Both laureates will receive US$500 in cash, a laptop computer and an all-expenses-paid return trip to Gaborone, Botswana to take part in the Regional Dialogue between government agencies in charge of consumer protection and African consumer organizations scheduled from 07 to 11 February 2005.
In addition, the jury addressed its special congratulations to Rolando Martins, a journalist from Cape Verde for his dedication and his voluntary work in favour of the Regional Association for Consumer Protection in Cape Verde (ADECO). The juryÃ¢â‚¬â„¢s congratulatory message acknowledges his contribution as the coordinator of the radio programme "Consumers' Voice" broadcast by the RTC, the Radio and Television broadcasting agency in Cape Verde.
The jury included the following members:
Sherif Evalide Seye, Director of Strategy and Development at the Pan African News Agency or PANA (President of the jury); Amadou Niang (Director of Internal Trade and Commissioner for Economic Investigations at the Ministry of Trade in Senegal); Ndeye Soukeye Gueye (Director of family matters at the Ministry of Family matters, Social Development and National Solidarity of Senegal);
Sannah Tepitapia (Editor-in-Chief for Health at the Pan African News Agency - PANA) Taoufik Ben Abdallah, Researcher, responsible for the Secretariat of the African Social Forum, 2001 - 2004 ; El Bachir Sow, journalist Editor-in-Chief for the Senegalese daily "Le Soleil".
THE ORGANISERS: Consumers International Africa Office (CI-ROAF)

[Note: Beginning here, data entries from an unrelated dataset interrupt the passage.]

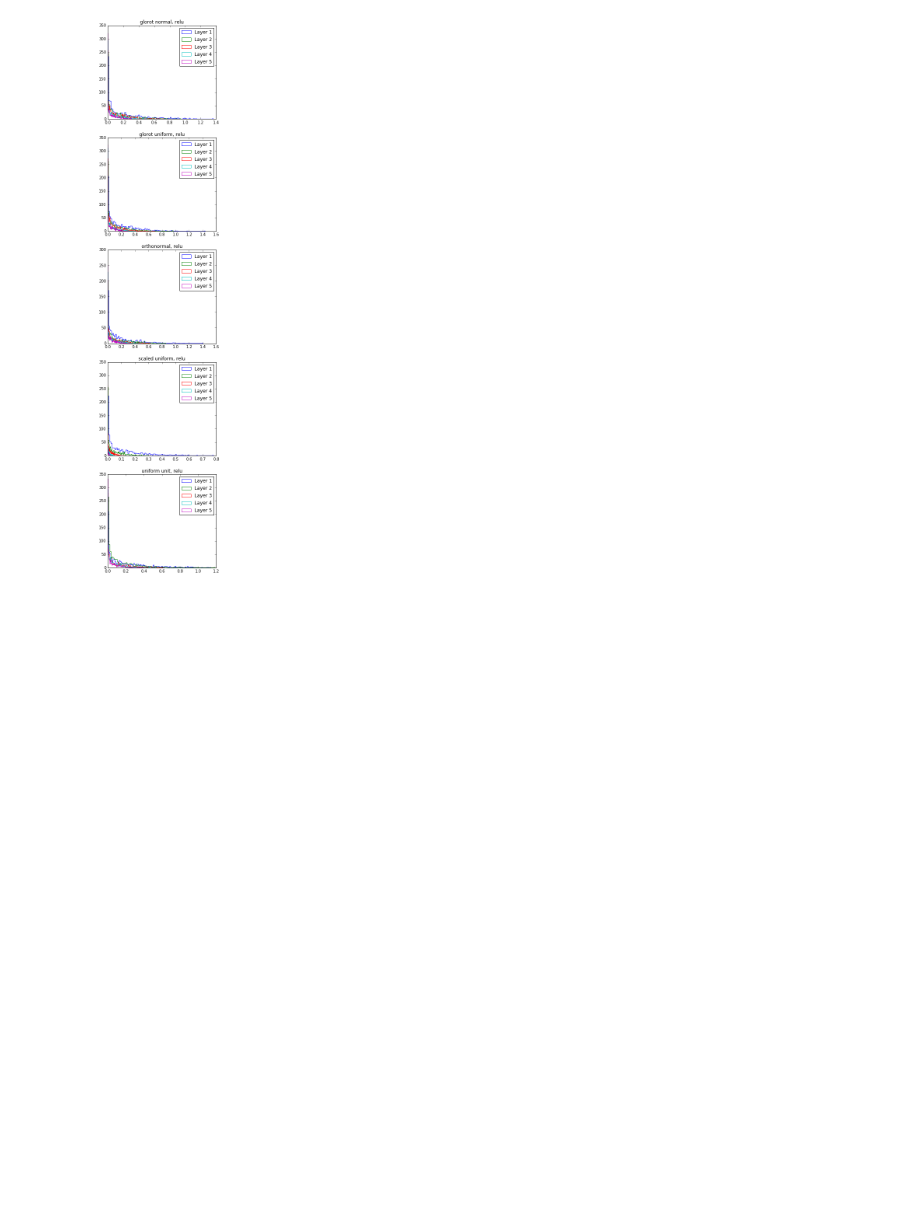
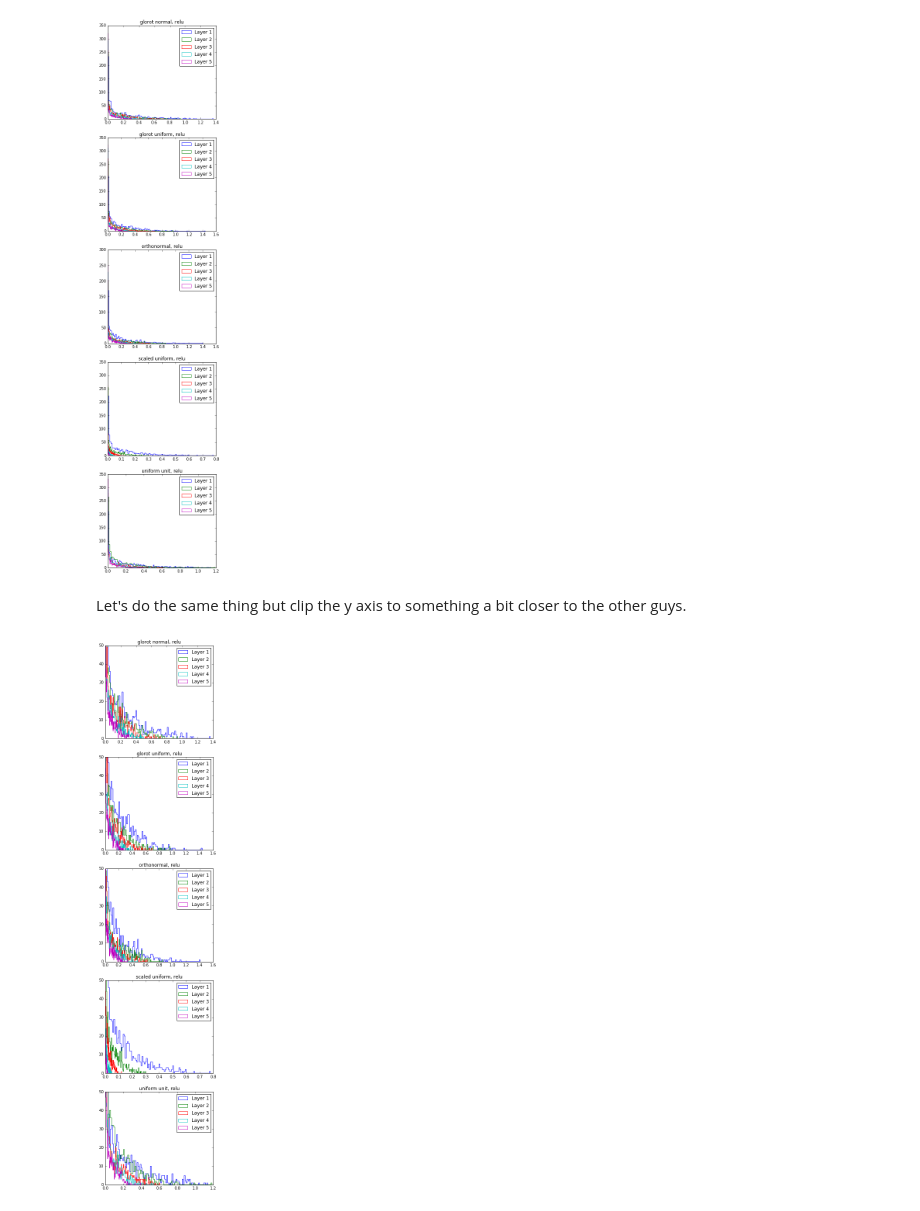
Before and after one commit to PFCM/odds-and-ends, a Jupyter notebook: Glorot pictures.ipynb, the cells around one changed output. Cells and saved outputs as stored; diff of their text form; code cells hidden in the pictures; blank space fills up the shorter version.

Commit message:
clip relu pics

```diff
--- a/Glorot pictures.ipynb
+++ b/Glorot pictures.ipynb
@@ -176,3 +176,17 @@ for name, activations in sorted(list(nets.items())):
         plot_activations(name, batch_acts, legend=True)
 # %% [output]
 [figure]
+# %% [markdown]
+Let's do the same thing but clip the y axis to something a bit closer to the other guys.
+# %%
+plt.figure(figsize=(5, 25))
+i = 0
+for name, activations in sorted(list(nets.items())):
+    if 'relu' in name:
+        batch_acts = sess.run(activations)
+        plt.subplot(5, 1, i+1)
+        i += 1
+        plot_activations(name, batch_acts, legend=True)
+        plt.ylim((0, 50))
+# %% [output]
+[figure, added]
```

In Africa, the rapid growth of the consumer movement has allowed improved consumer rights and awareness. Consumers International Office for Africa (CI-ROAF) co-ordinates and provides support through research, information networks, publications, regional and international seminars, workshops, etc. to more than 120 organisations in 46 countries in Africa. The main mission of the ROAF is to build and develop the consumer movement in Africa and to represent consumers at regional and international fora.
To fulfill that mission, the organisation conducts researches on consumer issues, encourages and promotes the cross fertilisation of experiences between its members through information networks, publications, regional and international seminars, workshops, etc.
The launch of the Kalam Awards benefited from the technical, financial and political support of several African institutions such as the Pan African News Agency (PANA) and the African Capacity Building Foundation (ACBF).
For more information, please contact:
Tel: (+263-4) 302-283 extension 13;
Or visit our website: www.consumersinternational.orgg